My Masters degree in graphic design and typography gave me a sense of purpose and restored my passion for creativity and lead to Walk In Our Shoes and my design practice. From this I've returned to drawing, print making and stained glass making which I had stopped during IVF and somewhat lost my identity. And adopting my rescue dog, Molly. In learning about positive training techniques using a clicker, we've attended workshops and classes and met some amazing people, and with Molly, I am never alone.
Friends mostly childless but surprisingly some are parents too. Journaling reading traveling...music thinking about graduate school, my best friend in the states also is childless writing, public speaking.
Becoming part of this amazing community of women and men has helped me to move forward! It has given me strength, courage, and a sense of belonging, and the strength and courage of the friends I've made is so inspiring, and I am proud to call them my friends!
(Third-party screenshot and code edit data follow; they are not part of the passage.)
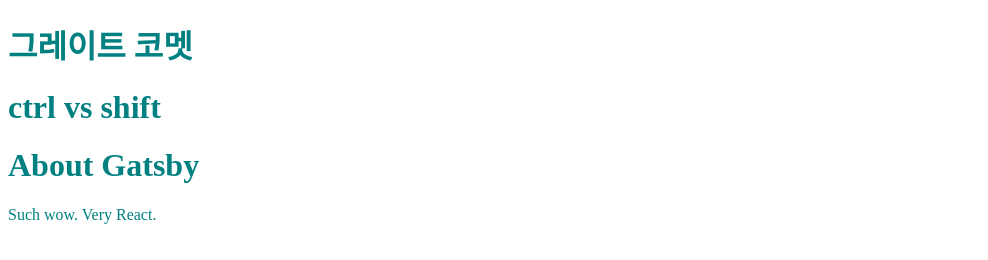
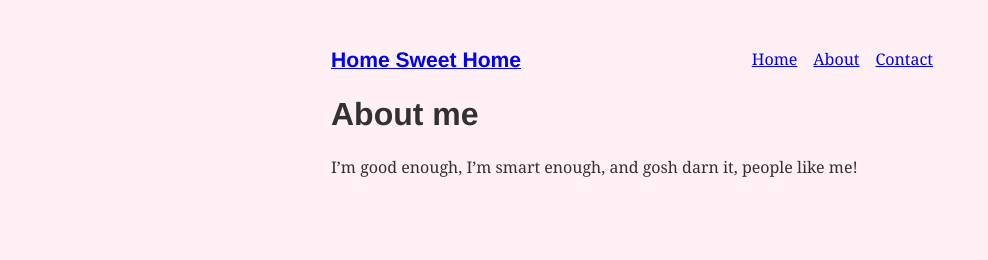
Before and after one commit to JungeunK-9999/gatsby-tutorial, a Gatsby site: page /about in a window 1280 px wide. Shown: the whole page, without its empty margins (0-988 px from the left). Built offline with nearby package versions, Linux system fonts and the light colour scheme; Gatsby itself is replaced by a stand-in of ours.

Commit message:
3. Creating Nested Layout Components

```diff
--- /dev/null
+++ b/gatsby-browser.js
@@ -0,0 +1 @@
+import "./src/styles/global.css"
--- a/gatsby-config.js
+++ b/gatsby-config.js
@@ -6,5 +6,12 @@
 
 module.exports = {
   /* Your site config here */
-  plugins: [],
+  plugins: [
+    {
+      resolve: `gatsby-plugin-typography`,
+      options: {
+        pathToConfigModule: `src/utils/typography`,
+      },
+    },
+  ],
 }
--- a/package.json
+++ b/package.json
@@ -15,8 +15,12 @@
   },
   "dependencies": {
     "gatsby": "^2.23.12",
+    "gatsby-plugin-typography": "^2.5.10",
     "react": "^16.12.0",
-    "react-dom": "^16.12.0"
+    "react-dom": "^16.12.0",
+    "react-typography": "^0.16.19",
+    "typography": "^0.16.19",
+    "typography-theme-fairy-gates": "^0.16.19"
   },
   "devDependencies": {
     "prettier": "2.0.5"
--- /dev/null
+++ b/src/components/layout.js
@@ -0,0 +1,26 @@
+import React from "react"
+import { Link } from "gatsby"
+
+const ListLink = props => (
+    <li style={{ display: `inline-block`, marginRight: `1rem` }}>
+        <Link to={props.to}>{props.children}</Link>
+    </li>
+)
+
+export default function Layout({ children }) {
+    return (
+        <div style={{ margin: `3rem auto`, maxWidth: 650, padding: `0 1rem` }}>
+            <header style={{ marginBottom: `1.5rem` }}>
+                <Link to="/" style={{ textShadow: `none`, backgroundImage: `none` }}>
+                    <h3 style={{ display: `inline` }}>Home Sweet Home</h3>
+                </Link>
+                <ul style={{ listStyle: `none`, float: `right` }}>
+                    <ListLink to="/">Home</ListLink>
+                    <ListLink to="/about/">About</ListLink>
+                    <ListLink to="/contact/">Contact</ListLink>
+                </ul>
+            </header>
+            {children}
+        </div>
+    )
+}
--- a/src/pages/about.js
+++ b/src/pages/about.js
@@ -1,13 +1,13 @@
 import React from "react"
-import Header from "../components/header"
+import Layout from "../components/layout"
 
 export default function About() {
     return (
-        <div style={{ color: `teal` }}>
-            <Header headerText="그레이트 코멧" />
-            <Header headerText="ctrl vs shift" />
-            <h1>About Gatsby</h1>
-            <p>Such wow. Very React.</p>
-        </div>
+        <Layout>
+            <h1>About me</h1>
+            <p>
+                I’m good enough, I’m smart enough, and gosh darn it, people like me!
+          </p>
+        </Layout>
     )
 }
--- a/src/pages/contact.js
+++ b/src/pages/contact.js
@@ -1,13 +1,12 @@
 import React from "react"
-import { Link } from "gatsby"
-import Header from "../components/header"
-
+import Layout from "../components/layout"
 export default function Contact() {
     return (
-        <div style={{ color: `teal` }}>
-            <Link to="/">Home</Link>
-            <Header headerText="Contact" />
-            <p>Send us a message!</p>
-        </div>
+        <Layout>
+            <h1>I'd love to talk! Email me at the address below</h1>
+            <p>
+                <a href="mailto:me@example.com">me@example.com</a>
+            </p>
+        </Layout>
     )
 }
--- /dev/null
+++ b/src/utils/typography.js
@@ -0,0 +1,7 @@
+import Typography from "typography"
+import fairyGateTheme from "typography-theme-fairy-gates"
+
+const typography = new Typography(fairyGateTheme)
+
+export const { scale, rhythm, options } = typography
+export default typography
```
Also changed, not shown: src/pages/index.js (+8 -8 lines), 1 other file.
My local More to Life group and the girls in it showed me life was going to be ok. Love them loads.
Making childless friends has completely changed my life. At last I can be with people who understand and respect me!!! I don't think one can go through all this without support groups, really! :)
I can honestly say that only thanks to groups like this one, Dovecote, Gateway etc. I have been able to speak my real thoughts and be myself. I really want to thank all of you for listening to my thoughts and helping me through my worst of times. I will never forget this. The level of compassion I've felt from usually total strangers is overwhelming. I think I would have done something pretty bad to myself without you x x x
Spending a fun day out with my husband. Walking past so many screaming kids, throwing full on tantrums in the gift shops. Hearing 'I WANT I WANT I WAAAANNNNT'. Getting that look from your other half and each thinking childless perk, not our circus... not our monkeys! As we start to accept our new life we can appreciate there are occasions where we get the advantage of freedom. I wouldn't be in this place without the support of the CNBC community. You all brought my positive side back. Thank you. x 💓
Making a conscious decision not to have further treatments or attempts at adoption was tough yet empowering. Before then life had been uncertain and on hold.
Hysterectomy and lifestyle choice
Fb groups like this are very helpful extremely helpful podcasts, interviews with different ppl to listen to who have struggled etc xoxox xoxox
Exercise, psychologist, meeting new ppl who are similar to me in grief, helping others less fortunate than me, prayer, celebrating at church, fresh air, going for walks, meditation, yoga & Pilates, watching comedy going to comedy performances, have had a few life coaching sessions and learning about being in the moment, being gentle on myself, being at home and allowing myself to cry / be angry / be sad, etc.
Allowing time for myself and for my husband us time, enjoying slowly my life the way I never dreamed it could be and doing my best to not judge myself or others.
It's a huge learning curve for me, as when I was a child, I used to pretend I had babies and breastfeed etc and now it's a different way what I thought would happen. Even family and friends who had struggled with fertility ALL of them EVERY single one of them had @ least one baby.
I'm working on looking after myself and the jealousy that comes with this Xox
Oh yes and enjoy deeply hobbies. I love my choir and singing....
1) Focusing on all the people in my life who don't have children. Doing this helped me realize there are more of them than I'd realized. 2) Seeking groups like this one so that I can be around the kind of people I'd like to be more like myself--people who have accepted their childlessness, who perhaps even embrace and celebrate it, and are finding fulfillment in other ways.